If Bowser ever truly gave up, disbanding his army or stopping his bulk orders of construction materials and ammunitions, the economy of the Mushroom Kingdom would suffer massive market corrections, likely fatal. Suddenly, the strange infrastructure of the Mushroom Kingdom starts to make sense. There are no highways, because it can’t be too easy to get to Bowser’s Castle. Otherwise, Mario wouldn’t be able to destroy as many secondary fortresses, collect as many coins, and sustain the economic bull market for quite as long. Princess Peach’s Castle has almost no defenses, because Bowser must be able to abduct the Princess to start the next economic rally. The cycle is so profitable that the coffers of the Mushroom folk and the Koopa Troop are literally bursting at the seams:  loose coins and valuables are scattered across the Mushroom Kingdom frontier. Mario dutifully collects these idle assets on his way to save the Princess, again, and every time he amasses 100 coins he re-injects them into the economy by purchasing a 1-Up. (This is effectively the Super Mario equivalent of quantitative easing).

Mushroom Industrial Complex Super Mario Economics: Your Princess is in Another Fiscal Quarter

Libertarian economists in the audience are doubtless already emailing us the wikipedia link for the glazier’s fallacy. But in this case, the system obviously works:  for the past twenty years, Peach’s kingdom has only flourished.

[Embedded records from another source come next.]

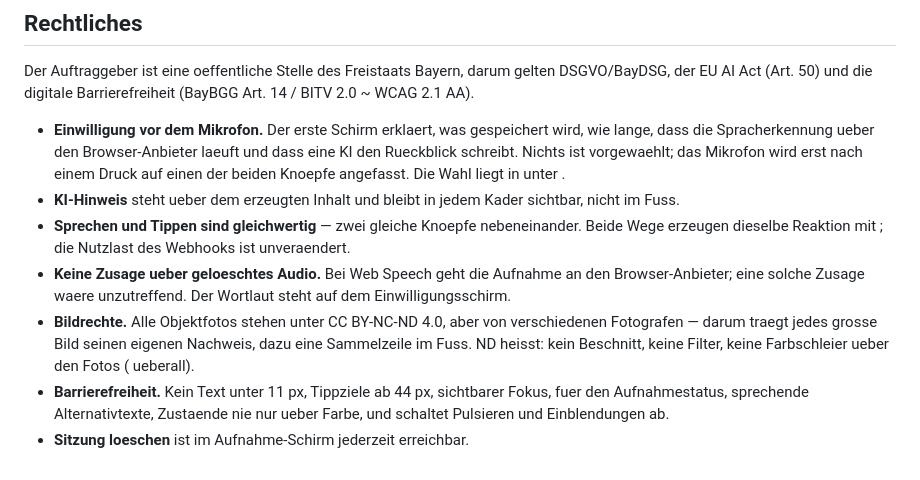
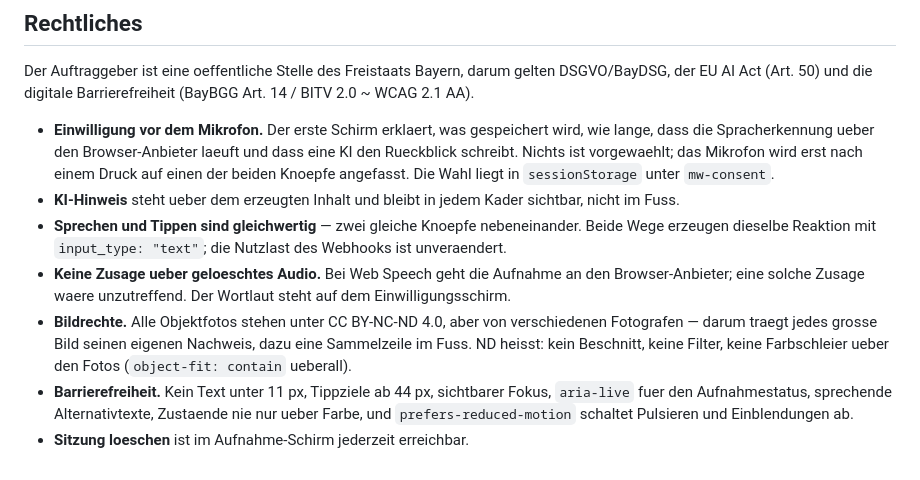
Before and after one commit to neldosik/hacathoon, a Markdown page: README.md, the part around the change. Rendered like a GitHub page.

Commit message:
README: verschluckte Code-Namen im Rechtsabschnitt wiederhergestellt
Co-Authored-By: Claude Opus 5 <noreply@anthropic.com>

```diff
--- a/README.md
+++ b/README.md
@@ -67,11 +67,11 @@ Barrierefreiheit (BayBGG Art. 14 / BITV 2.0 ~ WCAG 2.1 AA).
   wird, wie lange, dass die Spracherkennung ueber den Browser-Anbieter laeuft
   und dass eine KI den Rueckblick schreibt. Nichts ist vorgewaehlt; das
   Mikrofon wird erst nach einem Druck auf einen der beiden Knoepfe angefasst.
-  Die Wahl liegt in  unter .
+  Die Wahl liegt in `sessionStorage` unter `mw-consent`.
 - **KI-Hinweis** steht ueber dem erzeugten Inhalt und bleibt in jedem Kader
   sichtbar, nicht im Fuss.
 - **Sprechen und Tippen sind gleichwertig** — zwei gleiche Knoepfe
-  nebeneinander. Beide Wege erzeugen dieselbe Reaktion mit ;
+  nebeneinander. Beide Wege erzeugen dieselbe Reaktion mit `input_type: "text"`;
   die Nutzlast des Webhooks ist unveraendert.
 - **Keine Zusage ueber geloeschtes Audio.** Bei Web Speech geht die Aufnahme an
   den Browser-Anbieter; eine solche Zusage waere unzutreffend. Der Wortlaut
@@ -79,9 +79,9 @@ Barrierefreiheit (BayBGG Art. 14 / BITV 2.0 ~ WCAG 2.1 AA).
 - **Bildrechte.** Alle Objektfotos stehen unter CC BY-NC-ND 4.0, aber von
   verschiedenen Fotografen — darum traegt jedes grosse Bild seinen eigenen
   Nachweis, dazu eine Sammelzeile im Fuss. ND heisst: kein Beschnitt, keine
-  Filter, keine Farbschleier ueber den Fotos ( ueberall).
+  Filter, keine Farbschleier ueber den Fotos (`object-fit: contain` ueberall).
 - **Barrierefreiheit.** Kein Text unter 11 px, Tippziele ab 44 px, sichtbarer
-  Fokus,  fuer den Aufnahmestatus, sprechende Alternativtexte,
-  Zustaende nie nur ueber Farbe, und  schaltet
+  Fokus, `aria-live` fuer den Aufnahmestatus, sprechende Alternativtexte,
+  Zustaende nie nur ueber Farbe, und `prefers-reduced-motion` schaltet
   Pulsieren und Einblendungen ab.
 - **Sitzung loeschen** ist im Aufnahme-Schirm jederzeit erreichbar.
```
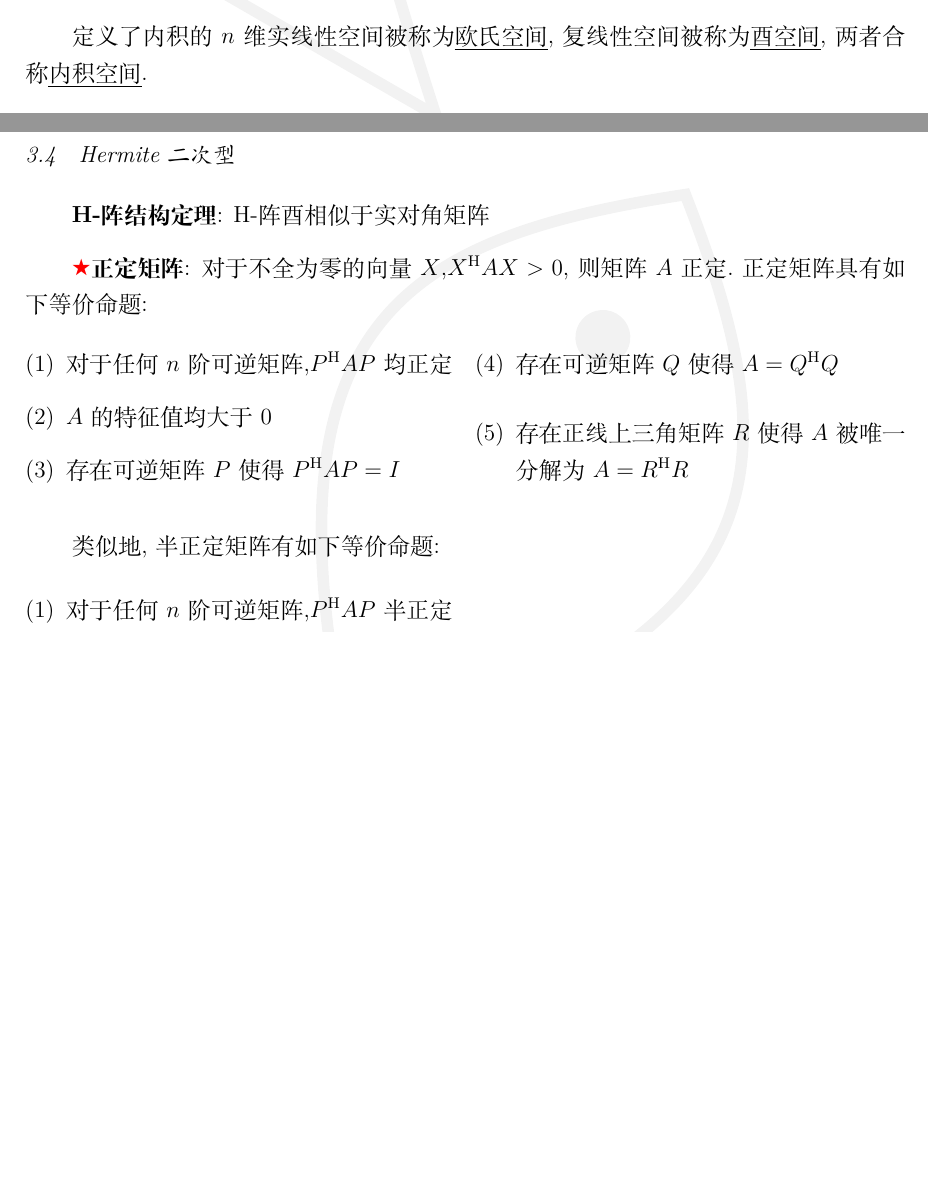
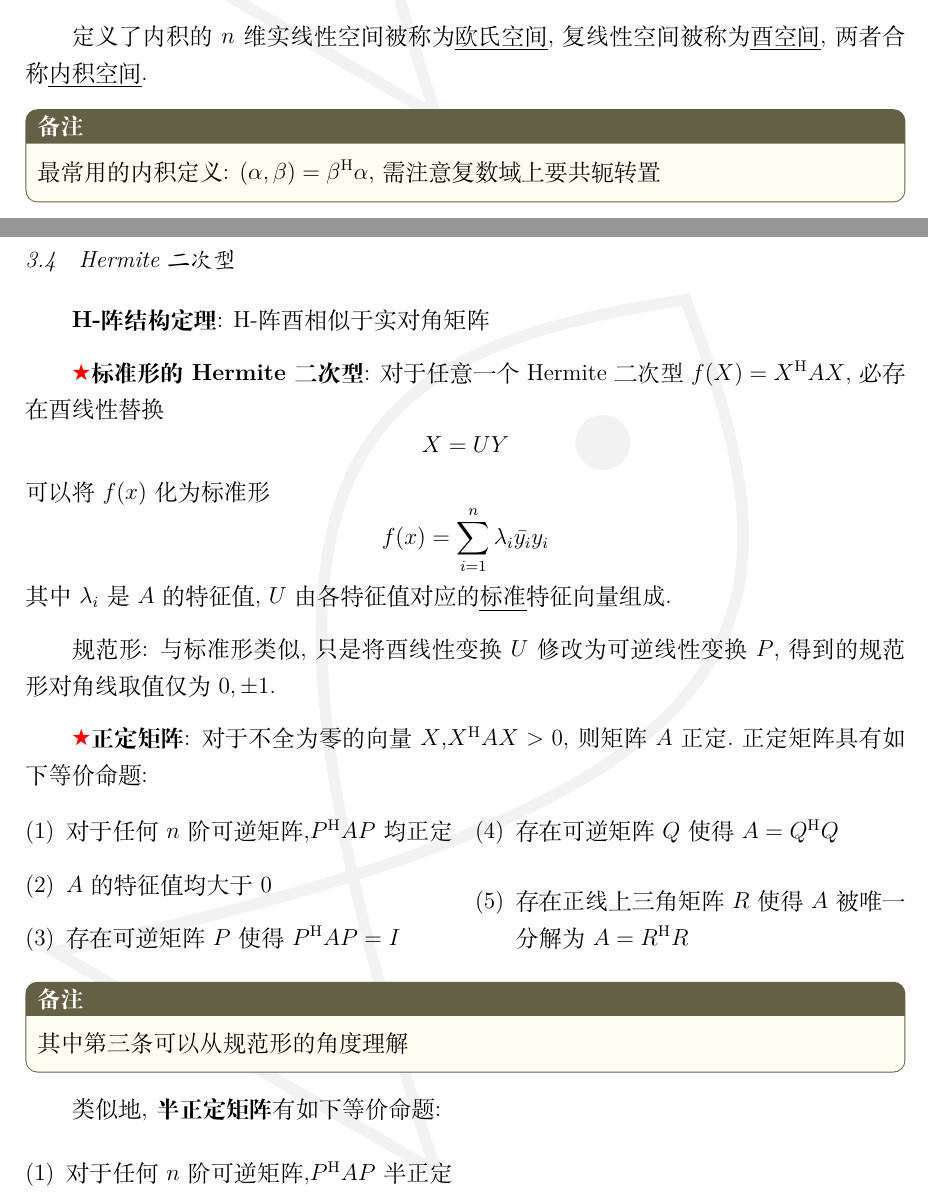
Before and after one commit to fishyy119/Matrix_Analysis_Homework, a LaTeX document (review.tex): two parts of pages 7 and 10 of 25, joined at a grey line, cut so that both start at the same text, the shorter picture padded with empty space. Compiled offline with XeLaTeX.

Commit message:
r3: 二次型标准(规范)形

```diff
--- a/review.tex
+++ b/review.tex
@@ -218,6 +218,9 @@ $A,B$可以同时相似对角化的充要条件为:$AB=BA$
 \end{multicols}
 
 定义了内积的$n$维实线性空间被称为\emph{欧氏空间},复线性空间被称为\emph{酉空间},两者合称\emph{内积空间}.
+\begin{remarkbox}
+    最常用的内积定义: $(\al,\be)=\be^\HH\al$, 需注意复数域上要共轭转置
+\end{remarkbox}
 
 \textbf{\important Schmidt正交化方法}: 从一个线性无关向量组$\left\{\al_1,\al_2,\cdots,\al_r\right\}$出发,可以构造一个等价的标准正交向量组(是$\mr{span}\left\{\al_1,\al_2,\cdots,\al_r\right\}$的一个标准正交基):\begin{equation}\label{eq:schmidt}
     \left\{
@@ -292,6 +295,11 @@ $$\al=x+y,\quad x\in S, y\in T$$
 \subsection{Hermite二次型}
 \textbf{H-阵结构定理}: H-阵酉相似于实对角矩阵
 
+\textbf{\important 标准形的Hermite二次型}: 对于任意一个Hermite二次型$f(X)=X^\HH AX$, 必存在酉线性替换$$X=UY$$可以将$f(x)$化为标准形$$f(x)=\sum_{i=1}^{n}\la_i\bar{y_i}y_i$$
+其中$\la_i$是$A$的特征值, $U$由各特征值对应的\emph{标准}特征向量组成.
+
+规范形: 与标准形类似,只是将酉线性变换$U$修改为可逆线性变换$P$,得到的规范形对角线取值仅为$0,\pm 1$.
+
 \textbf{\important 正定矩阵}: 对于不全为零的向量$X$,$X^\HH AX>0$,则矩阵$A$正定.正定矩阵具有如下等价命题:
 \begin{multicols}{2}
     \begin{enumerate}
@@ -303,7 +311,11 @@ $$\al=x+y,\quad x\in S, y\in T$$
     \end{enumerate}
 \end{multicols}
 
-类似地,半正定矩阵有如下等价命题:
+\begin{remarkbox}
+    其中第三条可以从规范形的角度理解
+\end{remarkbox}
+
+类似地,\textbf{半正定矩阵}有如下等价命题:
 \begin{enumerate}
     \item 对于任何$n$阶可逆矩阵,$P^\HH AP$半正定
     \item $A$的特征值非负
```
Also changed, not shown: review.tex (8 more changed lines).
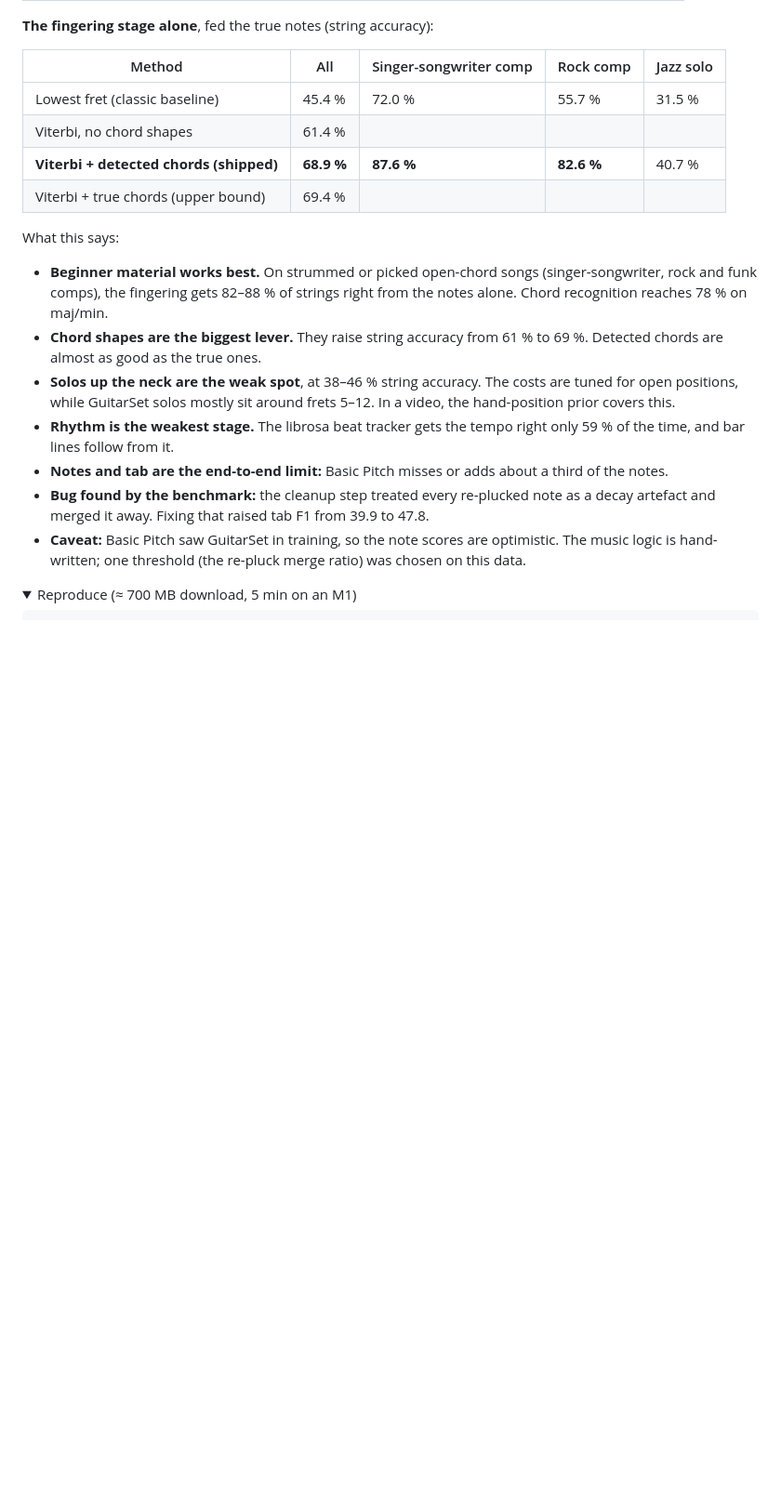
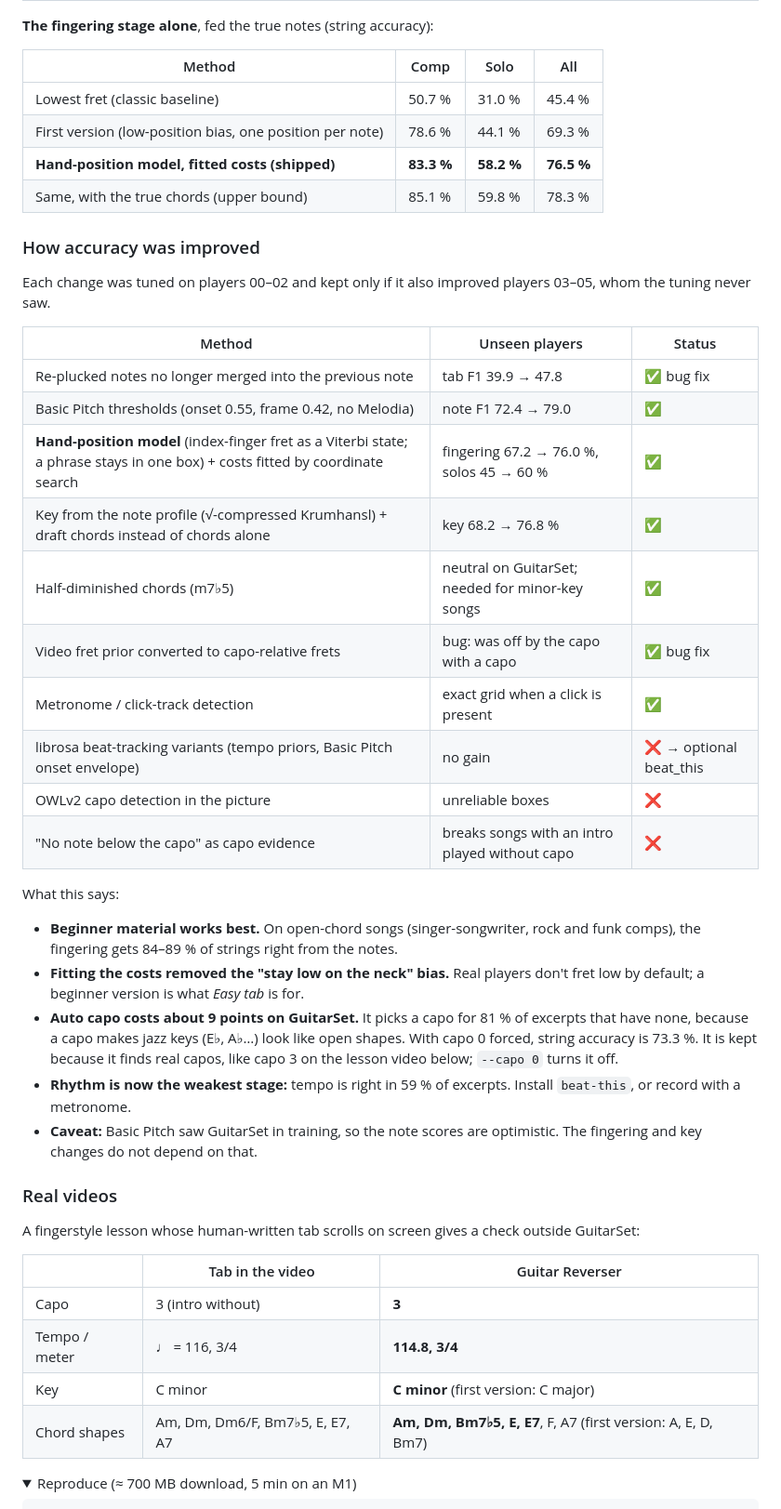
Before and after one commit to Crypto-Corp/guitar-reverser, a Markdown page: README.md, the part around one of its changes. Shown at 93% size. Drawn GitHub-style; folded sections open; blank space fills up the shorter version.

```diff
--- a/README.md
+++ b/README.md
@@ -150,22 +154,48 @@ Analysed songs stay on your machine: `web/public/songs/` and `work/` are git-ign
 
 **The fingering stage alone**, fed the true notes (string accuracy):
 
-| Method | All | Singer-songwriter comp | Rock comp | Jazz solo |
-|---|---|---|---|---|
-| Lowest fret (classic baseline) | 45.4 % | 72.0 % | 55.7 % | 31.5 % |
-| Viterbi, no chord shapes | 61.4 % | | | |
-| **Viterbi + detected chords (shipped)** | **68.9 %** | **87.6 %** | **82.6 %** | 40.7 % |
-| Viterbi + true chords (upper bound) | 69.4 % | | | |
+| Method | Comp | Solo | All |
+|---|---|---|---|
+| Lowest fret (classic baseline) | 50.7 % | 31.0 % | 45.4 % |
+| First version (low-position bias, one position per note) | 78.6 % | 44.1 % | 69.3 % |
+| **Hand-position model, fitted costs (shipped)** | **83.3 %** | **58.2 %** | **76.5 %** |
+| Same, with the true chords (upper bound) | 85.1 % | 59.8 % | 78.3 % |
+
+### How accuracy was improved
+
+Each change was tuned on players 00–02 and kept only if it also improved players 03–05, whom the tuning never saw.
+
+| Method | Unseen players | Status |
+|---|---|---|
+| Re-plucked notes no longer merged into the previous note | tab F1 39.9 → 47.8 | ✅ bug fix |
+| Basic Pitch thresholds (onset 0.55, frame 0.42, no Melodia) | note F1 72.4 → 79.0 | ✅ |
+| **Hand-position model** (index-finger fret as a Viterbi state; a phrase stays in one box) + costs fitted by coordinate search | fingering 67.2 → 76.0 %, solos 45 → 60 % | ✅ |
+| Key from the note profile (√-compressed Krumhansl) + draft chords instead of chords alone | key 68.2 → 76.8 % | ✅ |
+| Half-diminished chords (m7♭5) | neutral on GuitarSet; needed for minor-key songs | ✅ |
+| Video fret prior converted to capo-relative frets | bug: was off by the capo with a capo | ✅ bug fix |
+| Metronome / click-track detection | exact grid when a click is present | ✅ |
+| librosa beat-tracking variants (tempo priors, Basic Pitch onset envelope) | no gain | ❌ → optional beat_this |
+| OWLv2 capo detection in the picture | unreliable boxes | ❌ |
+| "No note below the capo" as capo evidence | breaks songs with an intro played without capo | ❌ |
 
 What this says:
 
-- **Beginner material works best.** On strummed or picked open-chord songs (singer-songwriter, rock and funk comps), the fingering gets 82–88 % of strings right from the notes alone. Chord recognition reaches 78 % on maj/min.
-- **Chord shapes are the biggest lever.** They raise string accuracy from 61 % to 69 %. Detected chords are almost as good as the true ones.
-- **Solos up the neck are the weak spot**, at 38–46 % string accuracy. The costs are tuned for open positions, while GuitarSet solos mostly sit around frets 5–12. In a video, the hand-position prior covers this.
-- **Rhythm is the weakest stage.** The librosa beat tracker gets the tempo right only 59 % of the time, and bar lines follow from it.
-- **Notes and tab are the end-to-end limit:** Basic Pitch misses or adds about a third of the notes.
-- **Bug found by the benchmark:** the cleanup step treated every re-plucked note as a decay artefact and merged it away. Fixing that raised tab F1 from 39.9 to 47.8.
-- **Caveat:** Basic Pitch saw GuitarSet in training, so the note scores are optimistic. The music logic is hand-written; one threshold (the re-pluck merge ratio) was chosen on this data.
+- **Beginner material works best.** On open-chord songs (singer-songwriter, rock and funk comps), the fingering gets 84–89 % of strings right from the notes.
+- **Fitting the costs removed the "stay low on the neck" bias.** Real players don't fret low by default; a beginner version is what *Easy tab* is for.
+- **Auto capo costs about 9 points on GuitarSet.** It picks a capo for 81 % of excerpts that have none, because a capo makes jazz keys (E♭, A♭…) look like open shapes. With capo 0 forced, string accuracy is 73.3 %. It is kept because it finds real capos, like capo 3 on the lesson video below; `--capo 0` turns it off.
+- **Rhythm is now the weakest stage:** tempo is right in 59 % of excerpts. Install `beat-this`, or record with a metronome.
+- **Caveat:** Basic Pitch saw GuitarSet in training, so the note scores are optimistic. The fingering and key changes do not depend on that.
+
+### Real videos
+
+A fingerstyle lesson whose human-written tab scrolls on screen gives a check outside GuitarSet:
+
+| | Tab in the video | Guitar Reverser |
+|---|---|---|
+| Capo | 3 (intro without) | **3** |
+| Tempo / meter | ♩ = 116, 3/4 | **114.8, 3/4** |
+| Key | C minor | **C minor** (first version: C major) |
+| Chord shapes | Am, Dm, Dm6/F, Bm7♭5, E, E7, A7 | **Am, Dm, Bm7♭5, E, E7**, F, A7 (first version: A, E, D, Bm7) |
 
 <details>
 <summary>Reproduce (≈ 700 MB download, 5 min on an M1)</summary>
```
Also changed, not shown: other parts of README.md (+23 -18 lines), docs/screens/chords.png, docs/screens/easy-teacher.png, docs/screens/full-tab.png, docs/screens/top-view.png, 3 other files.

Just look at the castle picture from earlier in the article! (They can afford so many pixels these days!) On the other hand, we cannot assume that the system is without cost. For we might just as fairly say that the Mushroom Kingdom has spent the last twenty years in a state of constant war, imposing untold physical and psychological hardship on the population. The bread and circuses make perfect sense as a strategy to assuage the fears of the masses. No one has the time to notice the disconcerting percentage of the Mushroom Kingdom’s GDP that is based on war profiteering when you’ve got yet another life-sized board game to play, or another soccer match to watch. Certainly not us, the players.

Mushroom Industrial Complex: Super Mario Economics. Toad D. Eisenhower

When President Eisenhower warned the American public against the unwarranted influence of the military-industrial complex in his last address as president in January, 1961, he would have been flummoxed to know that the nation most susceptible to the growing integration of military and economic power was led by a pink damsel-in-distress in a Japanese video game about plumbers. President Eisenhower, though exhorting Americans to be vigilant against the expanding political and economic power of industrial warfare, could not have known that his premonitions would manifest not in the country he governed, but in a kingdom of fungus people ravaged by an army of turtles and waddling windup-key bombs.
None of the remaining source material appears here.